> [WHAT THE EXERCISE ASKS] Output every line of the material exactly, omitting images.
╔══
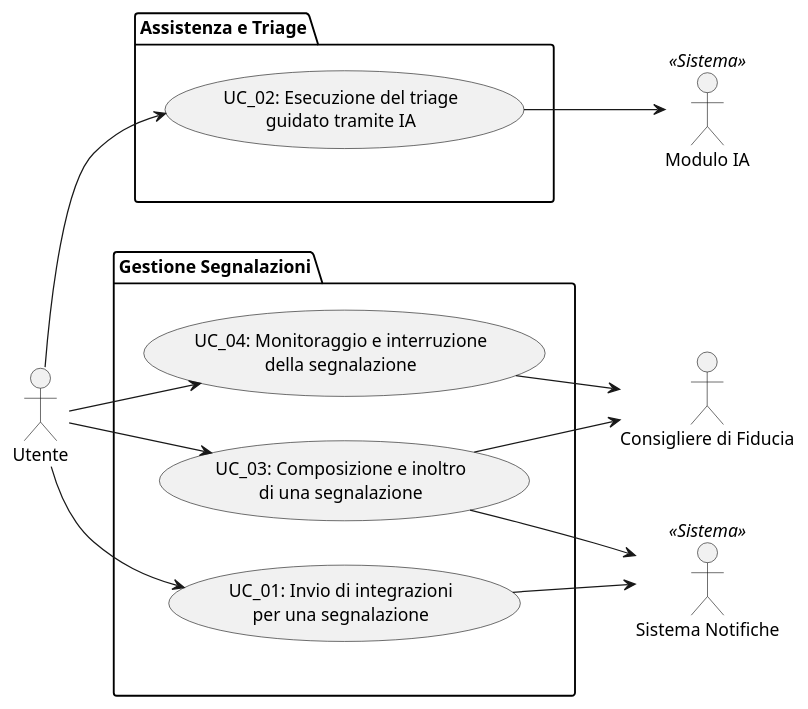
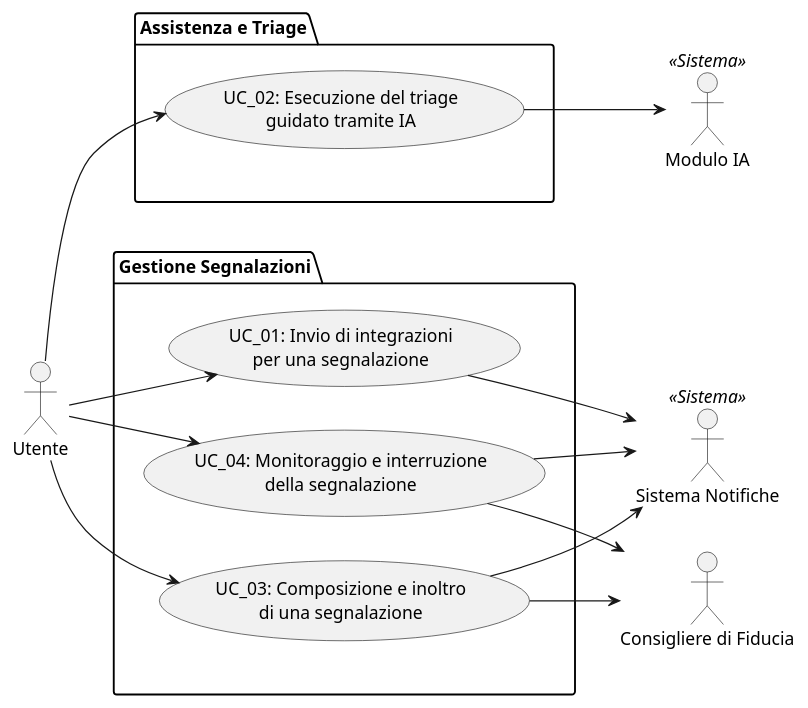
One commit to pharos-oss/pharos changed the diagram in docs/models/use_cases/UCD_01_Utente.puml. Above: the diagram before and after it, drawn with PlantUML. The commit also changed 9 other files, not shown here.

Commit message:
fix: uniformati diagrammi, aggiornati riferimenti tabella degli oggetti

```diff
--- a/docs/models/use_cases/UCD_01_Utente.puml
+++ b/docs/models/use_cases/UCD_01_Utente.puml
@@ -1,36 +1,38 @@
 @startuml
 left to right direction
 
 actor "Utente" as utente
 
 actor "Modulo IA" as ia <<Sistema>>
+actor "Sistema Notifiche" as sys <<Sistema>>
 actor "Consigliere di Fiducia" as cf
-actor "Sistema Notifiche" as sys <<Sistema>>
+
 
 package "Assistenza e Triage" as p1 {
     usecase "UC_02: Esecuzione del triage\nguidato tramite IA" as uc02
 }
 
 package "Gestione Segnalazioni" as p2 {
+    usecase "UC_04: Monitoraggio e interruzione\ndella segnalazione" as uc04
+    usecase "UC_01: Invio di integrazioni\nper una segnalazione" as uc01
     usecase "UC_03: Composizione e inoltro\ndi una segnalazione" as uc03
-    usecase "UC_01: Invio di integrazioni\nper una segnalazione" as uc01
-    usecase "UC_04: Monitoraggio e interruzione\ndella segnalazione" as uc04
 }
 
 p1 -[hidden]> p2
 
 utente --> uc02
 utente --> uc04
 utente --> uc03
 utente --> uc01
 
 uc02 --> ia
 
 uc04 --> cf
+uc04 --> sys
 
 uc03 --> cf
 uc03 --> sys
 
 uc01 --> sys
 
 @enduml
```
╚══
> [ANSWER SECTION]
One commit to pharos-oss/pharos changed the diagram in docs/models/use_cases/UCD_01_Utente.puml. Above: the diagram before and after it, drawn with PlantUML. The commit also changed 9 other files, not shown here.

Commit message:
fix: uniformati diagrammi, aggiornati riferimenti tabella degli oggetti

```diff
--- a/docs/models/use_cases/UCD_01_Utente.puml
+++ b/docs/models/use_cases/UCD_01_Utente.puml
@@ -1,36 +1,38 @@
 @startuml
 left to right direction
 
 actor "Utente" as utente
 
 actor "Modulo IA" as ia <<Sistema>>
+actor "Sistema Notifiche" as sys <<Sistema>>
 actor "Consigliere di Fiducia" as cf
-actor "Sistema Notifiche" as sys <<Sistema>>
+
 
 package "Assistenza e Triage" as p1 {
     usecase "UC_02: Esecuzione del triage\nguidato tramite IA" as uc02
 }
 
 package "Gestione Segnalazioni" as p2 {
+    usecase "UC_04: Monitoraggio e interruzione\ndella segnalazione" as uc04
+    usecase "UC_01: Invio di integrazioni\nper una segnalazione" as uc01
     usecase "UC_03: Composizione e inoltro\ndi una segnalazione" as uc03
-    usecase "UC_01: Invio di integrazioni\nper una segnalazione" as uc01
-    usecase "UC_04: Monitoraggio e interruzione\ndella segnalazione" as uc04
 }
 
 p1 -[hidden]> p2
 
 utente --> uc02
 utente --> uc04
 utente --> uc03
 utente --> uc01
 
 uc02 --> ia
 
 uc04 --> cf
+uc04 --> sys
 
 uc03 --> cf
 uc03 --> sys
 
 uc01 --> sys
 
 @enduml
```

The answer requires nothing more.